WASHINGTON (Reuters) - Former National Security Agency director Keith Alexander has ended a deal with a senior U.S. intelligence official allowing the official to work part-time for his firm, an arrangement current and former officials said risked a conflict of interest.
Reuters reported on Friday that the U.S. National Security Agency had launched an internal review of the arrangement between NSA Chief Technical Officer Patrick Dowd and IronNet Cybersecurity Inc, which is led by Alexander, his former boss.
On Tuesday, Alexander said: “While we understand we did everything right, I think there’s still enough issues out there that create problems for Dr. Dowd, for NSA, for my company,” that it was best for him to terminate the deal.
U.S. intelligence officials past and present said the agreement risked a conflict of interest between sensitive government work and private business, and could be seen as giving favoritism to Alexander’s venture, even if the deal was approved by NSA lawyers and executives.
Alexander, who stepped down in March and has moved rapidly to build a lucrative cybersecurity business, said that he spoke to Dowd on Monday night and that it was his understanding Dowd would remain at the NSA.
Attempts to reach Dowd were unsuccessful. The NSA declined to comment beyond a statement issued on Friday in which it said it was reviewing Dowd’s work arrangement with IronNet.
Under the now-defunct deal, Dowd was to have stayed in government service but work up to 20 hours a week at IronNet, which would pay him for his time there.
The arrangement had been approved by top managers at the NSA, which specializes in electronic eavesdropping, code breaking and protecting U.S. military and intelligence computer networks from intrusion.
Following inquiries by Reuters, an NSA spokeswoman said on Friday that the deal between Alexander and Dowd was under “internal review.”

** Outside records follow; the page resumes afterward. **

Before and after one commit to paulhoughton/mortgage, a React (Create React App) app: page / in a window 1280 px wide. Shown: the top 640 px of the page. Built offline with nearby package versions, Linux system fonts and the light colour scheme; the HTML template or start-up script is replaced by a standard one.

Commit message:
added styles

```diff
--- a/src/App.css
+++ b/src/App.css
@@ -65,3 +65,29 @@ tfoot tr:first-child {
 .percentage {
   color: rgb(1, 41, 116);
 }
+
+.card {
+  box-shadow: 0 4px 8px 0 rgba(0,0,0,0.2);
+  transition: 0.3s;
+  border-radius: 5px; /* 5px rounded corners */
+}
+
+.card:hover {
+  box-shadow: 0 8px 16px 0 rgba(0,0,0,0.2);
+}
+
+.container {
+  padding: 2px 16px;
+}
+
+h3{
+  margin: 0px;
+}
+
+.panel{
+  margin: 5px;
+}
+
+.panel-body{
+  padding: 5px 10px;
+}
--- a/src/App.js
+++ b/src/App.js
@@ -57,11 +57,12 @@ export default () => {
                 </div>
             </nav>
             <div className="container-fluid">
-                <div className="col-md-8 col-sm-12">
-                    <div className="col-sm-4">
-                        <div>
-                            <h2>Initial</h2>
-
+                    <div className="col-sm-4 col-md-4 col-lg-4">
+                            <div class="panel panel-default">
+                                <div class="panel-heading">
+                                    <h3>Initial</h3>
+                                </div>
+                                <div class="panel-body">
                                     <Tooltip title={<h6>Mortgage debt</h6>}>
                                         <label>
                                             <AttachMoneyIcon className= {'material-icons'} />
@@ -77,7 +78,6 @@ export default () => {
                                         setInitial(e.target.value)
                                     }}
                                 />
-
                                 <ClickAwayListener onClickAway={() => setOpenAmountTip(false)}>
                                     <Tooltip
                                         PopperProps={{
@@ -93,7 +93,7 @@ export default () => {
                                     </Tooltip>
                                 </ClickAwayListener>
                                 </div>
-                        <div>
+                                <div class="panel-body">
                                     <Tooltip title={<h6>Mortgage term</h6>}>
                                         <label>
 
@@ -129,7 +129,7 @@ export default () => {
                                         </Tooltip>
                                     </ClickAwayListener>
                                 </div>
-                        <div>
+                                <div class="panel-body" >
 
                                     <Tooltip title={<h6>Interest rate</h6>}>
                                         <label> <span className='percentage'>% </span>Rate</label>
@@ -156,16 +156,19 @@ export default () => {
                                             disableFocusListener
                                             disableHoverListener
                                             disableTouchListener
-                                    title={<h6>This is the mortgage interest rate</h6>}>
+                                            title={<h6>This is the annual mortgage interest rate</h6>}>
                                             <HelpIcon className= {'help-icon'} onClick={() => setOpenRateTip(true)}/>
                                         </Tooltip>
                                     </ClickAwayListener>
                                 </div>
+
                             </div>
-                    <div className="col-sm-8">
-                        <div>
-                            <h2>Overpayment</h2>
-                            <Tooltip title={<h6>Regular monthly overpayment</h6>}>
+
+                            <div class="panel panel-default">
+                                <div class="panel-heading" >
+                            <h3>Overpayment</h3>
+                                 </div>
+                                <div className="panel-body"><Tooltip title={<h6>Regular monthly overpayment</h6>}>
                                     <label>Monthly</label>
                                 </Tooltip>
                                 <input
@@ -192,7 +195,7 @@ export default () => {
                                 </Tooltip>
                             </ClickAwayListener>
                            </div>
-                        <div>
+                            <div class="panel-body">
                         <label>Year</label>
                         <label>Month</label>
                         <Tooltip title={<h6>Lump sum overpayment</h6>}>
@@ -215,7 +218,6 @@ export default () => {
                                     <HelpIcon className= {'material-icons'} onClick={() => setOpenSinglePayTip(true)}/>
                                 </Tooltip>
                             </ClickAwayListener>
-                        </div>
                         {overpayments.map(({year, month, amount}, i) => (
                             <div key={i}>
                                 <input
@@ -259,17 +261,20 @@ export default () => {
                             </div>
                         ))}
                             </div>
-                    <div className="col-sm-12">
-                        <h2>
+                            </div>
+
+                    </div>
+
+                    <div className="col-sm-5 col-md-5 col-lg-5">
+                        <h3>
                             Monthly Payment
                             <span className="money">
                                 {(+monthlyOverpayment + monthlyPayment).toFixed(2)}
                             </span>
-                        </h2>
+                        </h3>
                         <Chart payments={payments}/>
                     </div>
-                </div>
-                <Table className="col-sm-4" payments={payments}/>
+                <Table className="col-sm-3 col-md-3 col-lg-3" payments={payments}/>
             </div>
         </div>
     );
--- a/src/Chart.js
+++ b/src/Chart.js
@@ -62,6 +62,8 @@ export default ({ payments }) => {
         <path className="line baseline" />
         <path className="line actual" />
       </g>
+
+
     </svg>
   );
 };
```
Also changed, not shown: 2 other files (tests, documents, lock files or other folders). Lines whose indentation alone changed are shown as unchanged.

The deal also came in for criticism on Capitol Hill. The Senate Intelligence Committee has asked for a copy of NSA’s internal review, a congressional official said on Monday.
Editing by Jason Szep and Howard Goller